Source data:
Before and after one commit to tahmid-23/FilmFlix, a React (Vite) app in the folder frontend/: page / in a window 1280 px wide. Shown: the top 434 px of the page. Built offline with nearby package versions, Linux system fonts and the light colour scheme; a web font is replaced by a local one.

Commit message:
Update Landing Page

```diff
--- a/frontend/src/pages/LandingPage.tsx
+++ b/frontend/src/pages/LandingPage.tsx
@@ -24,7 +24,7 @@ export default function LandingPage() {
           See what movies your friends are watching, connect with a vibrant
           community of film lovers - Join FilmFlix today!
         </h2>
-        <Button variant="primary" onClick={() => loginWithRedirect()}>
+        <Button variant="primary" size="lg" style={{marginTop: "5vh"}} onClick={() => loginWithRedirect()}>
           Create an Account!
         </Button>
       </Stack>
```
--
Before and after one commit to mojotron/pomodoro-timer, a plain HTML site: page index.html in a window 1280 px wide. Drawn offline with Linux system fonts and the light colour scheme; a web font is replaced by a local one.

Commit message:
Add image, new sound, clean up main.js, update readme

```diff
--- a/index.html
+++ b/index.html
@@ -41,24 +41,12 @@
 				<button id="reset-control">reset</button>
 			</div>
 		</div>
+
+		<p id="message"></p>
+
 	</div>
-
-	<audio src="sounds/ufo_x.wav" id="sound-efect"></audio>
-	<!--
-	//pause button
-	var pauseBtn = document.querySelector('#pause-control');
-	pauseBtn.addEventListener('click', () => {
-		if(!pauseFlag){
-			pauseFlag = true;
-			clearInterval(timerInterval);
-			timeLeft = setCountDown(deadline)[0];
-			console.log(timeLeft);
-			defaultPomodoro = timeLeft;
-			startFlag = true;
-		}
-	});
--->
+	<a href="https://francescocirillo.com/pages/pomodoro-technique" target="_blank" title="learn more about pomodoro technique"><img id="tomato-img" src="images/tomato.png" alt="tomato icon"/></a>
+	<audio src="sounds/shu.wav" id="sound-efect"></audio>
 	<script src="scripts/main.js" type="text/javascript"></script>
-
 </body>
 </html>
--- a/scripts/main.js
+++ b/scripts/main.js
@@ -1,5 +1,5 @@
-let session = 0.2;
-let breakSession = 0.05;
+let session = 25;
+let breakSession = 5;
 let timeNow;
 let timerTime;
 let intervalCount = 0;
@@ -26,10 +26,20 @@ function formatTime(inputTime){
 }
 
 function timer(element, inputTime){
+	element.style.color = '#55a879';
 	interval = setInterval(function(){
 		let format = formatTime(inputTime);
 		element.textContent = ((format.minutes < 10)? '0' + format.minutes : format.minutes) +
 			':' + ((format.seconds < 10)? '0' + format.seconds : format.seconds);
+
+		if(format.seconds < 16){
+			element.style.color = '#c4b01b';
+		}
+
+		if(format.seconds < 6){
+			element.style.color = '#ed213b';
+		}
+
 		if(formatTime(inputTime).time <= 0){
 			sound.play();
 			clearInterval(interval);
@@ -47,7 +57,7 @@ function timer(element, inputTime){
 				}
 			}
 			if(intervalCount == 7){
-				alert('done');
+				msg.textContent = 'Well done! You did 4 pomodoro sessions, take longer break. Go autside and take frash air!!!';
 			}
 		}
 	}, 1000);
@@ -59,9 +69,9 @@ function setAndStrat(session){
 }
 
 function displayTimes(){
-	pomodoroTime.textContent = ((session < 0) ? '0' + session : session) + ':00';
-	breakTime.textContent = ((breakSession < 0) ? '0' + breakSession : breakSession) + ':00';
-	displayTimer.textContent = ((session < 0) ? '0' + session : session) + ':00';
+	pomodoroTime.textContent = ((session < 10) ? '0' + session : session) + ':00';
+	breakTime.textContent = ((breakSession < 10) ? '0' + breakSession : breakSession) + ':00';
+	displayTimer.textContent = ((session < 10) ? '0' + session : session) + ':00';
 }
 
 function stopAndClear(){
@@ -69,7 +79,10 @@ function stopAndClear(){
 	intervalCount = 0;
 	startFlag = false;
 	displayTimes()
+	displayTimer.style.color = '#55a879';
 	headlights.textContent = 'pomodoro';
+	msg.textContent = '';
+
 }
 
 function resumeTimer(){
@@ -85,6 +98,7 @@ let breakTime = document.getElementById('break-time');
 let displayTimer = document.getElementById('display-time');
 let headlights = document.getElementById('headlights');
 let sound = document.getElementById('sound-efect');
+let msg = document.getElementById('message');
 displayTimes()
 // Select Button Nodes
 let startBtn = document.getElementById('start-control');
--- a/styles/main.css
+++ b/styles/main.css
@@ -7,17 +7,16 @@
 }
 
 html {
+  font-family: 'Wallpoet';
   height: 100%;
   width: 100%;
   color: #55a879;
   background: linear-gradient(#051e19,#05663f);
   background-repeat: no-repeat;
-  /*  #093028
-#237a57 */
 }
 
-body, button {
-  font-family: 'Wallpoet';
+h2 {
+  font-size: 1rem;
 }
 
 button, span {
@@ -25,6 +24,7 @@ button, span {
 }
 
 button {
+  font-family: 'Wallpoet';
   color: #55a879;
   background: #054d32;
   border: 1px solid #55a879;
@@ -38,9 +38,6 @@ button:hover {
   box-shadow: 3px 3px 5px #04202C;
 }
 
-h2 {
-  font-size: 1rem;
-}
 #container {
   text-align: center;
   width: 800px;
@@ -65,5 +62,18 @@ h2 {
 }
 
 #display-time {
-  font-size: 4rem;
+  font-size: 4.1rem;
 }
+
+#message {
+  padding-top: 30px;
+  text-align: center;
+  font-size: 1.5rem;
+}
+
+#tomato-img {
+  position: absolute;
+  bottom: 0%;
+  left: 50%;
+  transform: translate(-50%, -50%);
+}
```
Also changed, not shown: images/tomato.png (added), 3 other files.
--
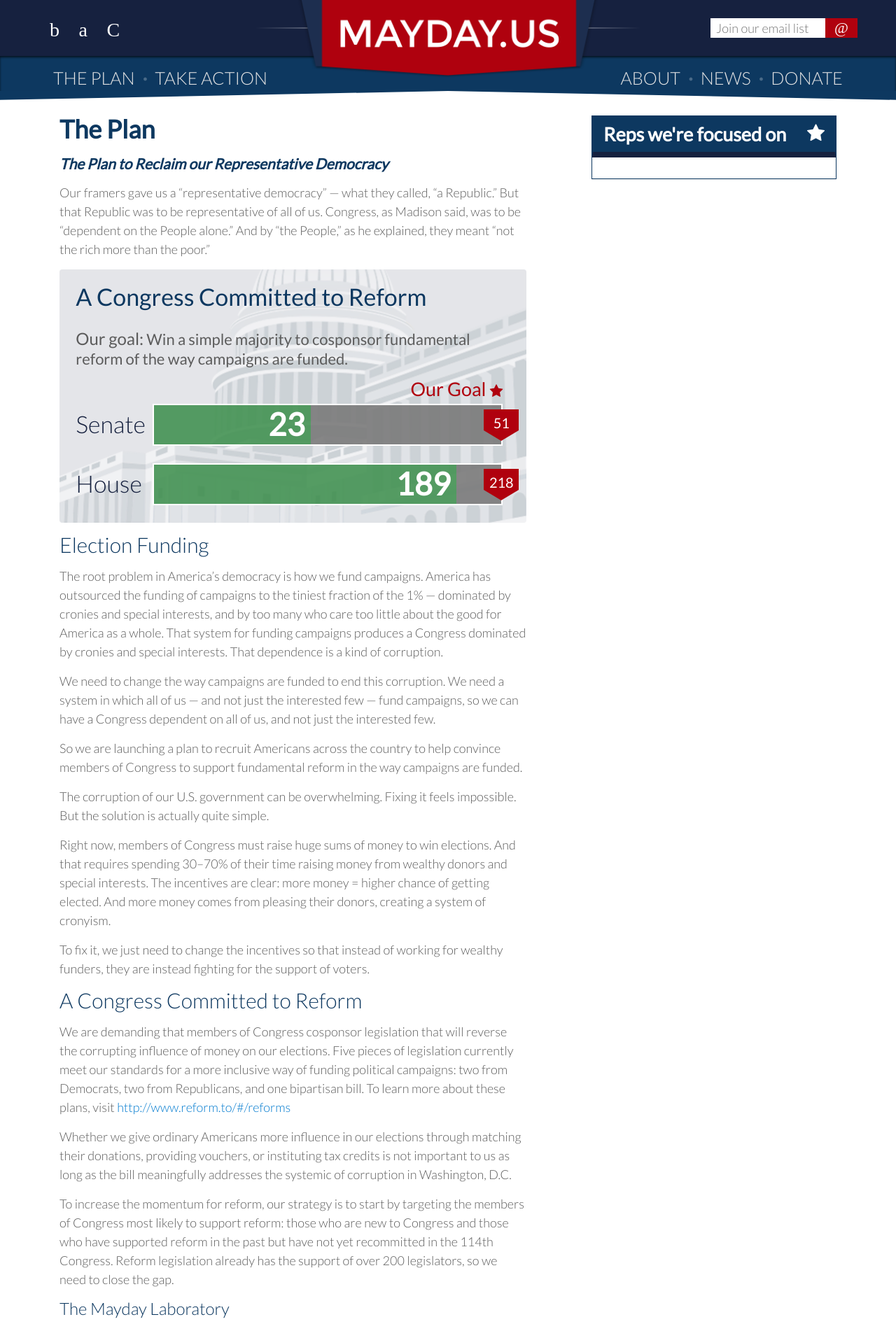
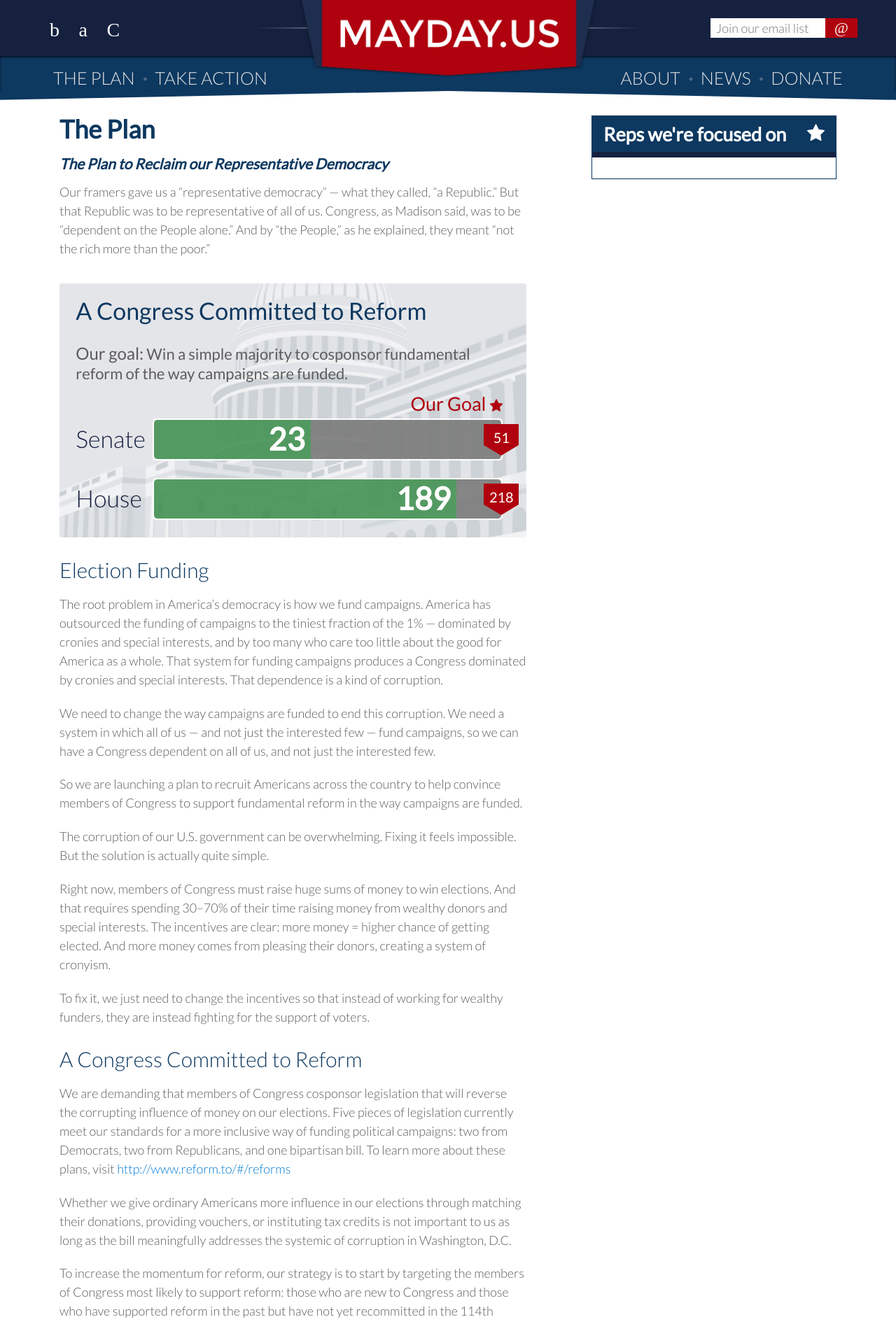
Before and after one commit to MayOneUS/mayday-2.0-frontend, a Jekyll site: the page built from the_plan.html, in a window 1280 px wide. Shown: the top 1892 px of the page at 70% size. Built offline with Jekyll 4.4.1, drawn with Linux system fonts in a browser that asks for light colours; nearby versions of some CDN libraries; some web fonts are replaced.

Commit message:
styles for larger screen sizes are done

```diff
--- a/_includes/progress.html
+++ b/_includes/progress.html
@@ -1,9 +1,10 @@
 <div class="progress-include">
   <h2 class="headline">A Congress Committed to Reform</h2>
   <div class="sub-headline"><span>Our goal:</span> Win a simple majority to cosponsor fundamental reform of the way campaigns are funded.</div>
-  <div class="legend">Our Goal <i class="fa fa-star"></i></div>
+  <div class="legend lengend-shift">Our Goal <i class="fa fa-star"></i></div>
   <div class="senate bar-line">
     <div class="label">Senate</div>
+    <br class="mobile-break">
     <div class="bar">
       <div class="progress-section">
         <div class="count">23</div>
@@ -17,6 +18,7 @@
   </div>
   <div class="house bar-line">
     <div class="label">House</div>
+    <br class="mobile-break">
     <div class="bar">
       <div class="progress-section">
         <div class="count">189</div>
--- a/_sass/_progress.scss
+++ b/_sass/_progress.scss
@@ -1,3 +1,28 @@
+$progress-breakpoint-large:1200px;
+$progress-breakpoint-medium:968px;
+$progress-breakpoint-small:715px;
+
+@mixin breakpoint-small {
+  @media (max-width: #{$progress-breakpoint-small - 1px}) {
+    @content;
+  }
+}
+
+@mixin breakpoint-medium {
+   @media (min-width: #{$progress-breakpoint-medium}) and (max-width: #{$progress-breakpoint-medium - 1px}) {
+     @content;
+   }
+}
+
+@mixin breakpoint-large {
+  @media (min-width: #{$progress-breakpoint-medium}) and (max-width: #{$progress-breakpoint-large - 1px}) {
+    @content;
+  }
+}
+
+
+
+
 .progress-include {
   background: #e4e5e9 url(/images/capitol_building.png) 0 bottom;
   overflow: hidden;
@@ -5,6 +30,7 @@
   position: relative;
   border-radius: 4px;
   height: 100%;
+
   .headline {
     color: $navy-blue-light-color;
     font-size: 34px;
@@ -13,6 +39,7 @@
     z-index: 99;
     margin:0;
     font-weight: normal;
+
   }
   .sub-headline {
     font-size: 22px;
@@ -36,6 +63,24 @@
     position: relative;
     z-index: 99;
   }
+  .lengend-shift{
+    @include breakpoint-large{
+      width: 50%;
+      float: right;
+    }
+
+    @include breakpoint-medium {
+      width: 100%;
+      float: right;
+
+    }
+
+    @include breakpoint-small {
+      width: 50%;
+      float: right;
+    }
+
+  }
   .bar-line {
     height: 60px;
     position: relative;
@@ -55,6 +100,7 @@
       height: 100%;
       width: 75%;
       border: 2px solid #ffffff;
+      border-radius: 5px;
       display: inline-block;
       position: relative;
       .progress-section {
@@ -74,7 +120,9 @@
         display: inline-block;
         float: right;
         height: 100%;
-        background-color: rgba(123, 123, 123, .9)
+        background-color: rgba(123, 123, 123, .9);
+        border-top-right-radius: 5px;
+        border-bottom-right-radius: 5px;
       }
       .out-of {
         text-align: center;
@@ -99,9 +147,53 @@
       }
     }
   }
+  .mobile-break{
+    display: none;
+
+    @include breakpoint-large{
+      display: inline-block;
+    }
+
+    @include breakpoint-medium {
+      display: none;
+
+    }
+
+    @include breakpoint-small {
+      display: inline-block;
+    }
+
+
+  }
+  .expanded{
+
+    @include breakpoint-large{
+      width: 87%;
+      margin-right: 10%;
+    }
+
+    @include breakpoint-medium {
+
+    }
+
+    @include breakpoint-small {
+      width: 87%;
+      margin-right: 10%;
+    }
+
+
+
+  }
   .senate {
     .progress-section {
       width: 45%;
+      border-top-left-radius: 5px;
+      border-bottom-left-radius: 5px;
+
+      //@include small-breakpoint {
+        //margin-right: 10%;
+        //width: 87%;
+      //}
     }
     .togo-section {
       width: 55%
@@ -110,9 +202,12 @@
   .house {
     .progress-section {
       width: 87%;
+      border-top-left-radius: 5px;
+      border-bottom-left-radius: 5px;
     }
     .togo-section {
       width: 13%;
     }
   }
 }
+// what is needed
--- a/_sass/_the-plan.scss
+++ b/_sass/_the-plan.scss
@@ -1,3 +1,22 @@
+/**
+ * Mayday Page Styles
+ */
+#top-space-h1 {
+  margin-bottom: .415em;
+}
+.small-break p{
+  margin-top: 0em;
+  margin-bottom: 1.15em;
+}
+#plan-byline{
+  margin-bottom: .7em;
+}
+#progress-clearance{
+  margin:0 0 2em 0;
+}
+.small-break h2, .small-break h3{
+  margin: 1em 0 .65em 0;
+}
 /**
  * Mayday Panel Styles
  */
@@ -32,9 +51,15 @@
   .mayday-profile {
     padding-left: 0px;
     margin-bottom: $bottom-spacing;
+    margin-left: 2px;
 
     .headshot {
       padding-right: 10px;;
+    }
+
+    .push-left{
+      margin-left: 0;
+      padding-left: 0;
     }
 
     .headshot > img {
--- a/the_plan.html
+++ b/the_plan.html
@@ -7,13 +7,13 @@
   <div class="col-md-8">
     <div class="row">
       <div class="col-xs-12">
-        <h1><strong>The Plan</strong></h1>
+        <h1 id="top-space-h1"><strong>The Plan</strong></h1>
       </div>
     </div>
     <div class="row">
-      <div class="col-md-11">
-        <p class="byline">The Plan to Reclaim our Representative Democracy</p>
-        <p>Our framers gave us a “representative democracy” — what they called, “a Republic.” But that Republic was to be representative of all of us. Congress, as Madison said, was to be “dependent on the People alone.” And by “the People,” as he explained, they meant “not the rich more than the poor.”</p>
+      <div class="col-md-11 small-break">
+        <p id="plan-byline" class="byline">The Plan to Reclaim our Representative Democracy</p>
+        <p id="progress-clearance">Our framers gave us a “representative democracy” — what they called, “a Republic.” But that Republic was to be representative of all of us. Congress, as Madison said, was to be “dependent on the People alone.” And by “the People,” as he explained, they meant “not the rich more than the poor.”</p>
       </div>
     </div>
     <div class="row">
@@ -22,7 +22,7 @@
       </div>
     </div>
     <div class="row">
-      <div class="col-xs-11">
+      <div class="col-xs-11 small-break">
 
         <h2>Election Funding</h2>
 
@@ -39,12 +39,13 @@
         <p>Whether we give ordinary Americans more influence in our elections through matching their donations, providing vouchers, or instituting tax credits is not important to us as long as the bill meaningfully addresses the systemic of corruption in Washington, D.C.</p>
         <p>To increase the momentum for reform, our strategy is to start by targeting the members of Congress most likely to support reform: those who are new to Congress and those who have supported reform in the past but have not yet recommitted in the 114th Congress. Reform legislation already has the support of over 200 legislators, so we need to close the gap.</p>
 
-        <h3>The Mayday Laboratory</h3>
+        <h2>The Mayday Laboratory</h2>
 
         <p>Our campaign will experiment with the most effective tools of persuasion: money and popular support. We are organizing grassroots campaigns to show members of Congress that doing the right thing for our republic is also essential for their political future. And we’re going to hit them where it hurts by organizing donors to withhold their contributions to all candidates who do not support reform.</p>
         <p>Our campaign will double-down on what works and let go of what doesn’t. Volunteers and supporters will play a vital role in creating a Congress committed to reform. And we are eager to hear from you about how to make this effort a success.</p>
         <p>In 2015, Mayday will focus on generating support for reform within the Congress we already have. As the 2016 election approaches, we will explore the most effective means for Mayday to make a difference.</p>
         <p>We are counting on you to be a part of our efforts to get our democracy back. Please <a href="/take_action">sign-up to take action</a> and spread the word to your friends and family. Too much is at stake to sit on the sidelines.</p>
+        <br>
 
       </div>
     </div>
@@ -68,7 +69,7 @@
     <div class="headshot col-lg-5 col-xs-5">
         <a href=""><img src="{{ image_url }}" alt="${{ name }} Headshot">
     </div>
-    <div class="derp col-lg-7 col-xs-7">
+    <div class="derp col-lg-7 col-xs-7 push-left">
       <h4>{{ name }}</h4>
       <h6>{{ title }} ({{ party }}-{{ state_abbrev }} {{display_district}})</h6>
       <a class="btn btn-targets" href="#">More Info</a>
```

ACTIVITY: When a line in the records holds the string "color", copy that line.

RESULT:
+	element.style.color = '#55a879';
+			element.style.color = '#c4b01b';
+			element.style.color = '#ed213b';
+	displayTimer.style.color = '#55a879';
   color: #55a879;
   color: #55a879;
     color: $navy-blue-light-color;
-        background-color: rgba(123, 123, 123, .9)
+        background-color: rgba(123, 123, 123, .9);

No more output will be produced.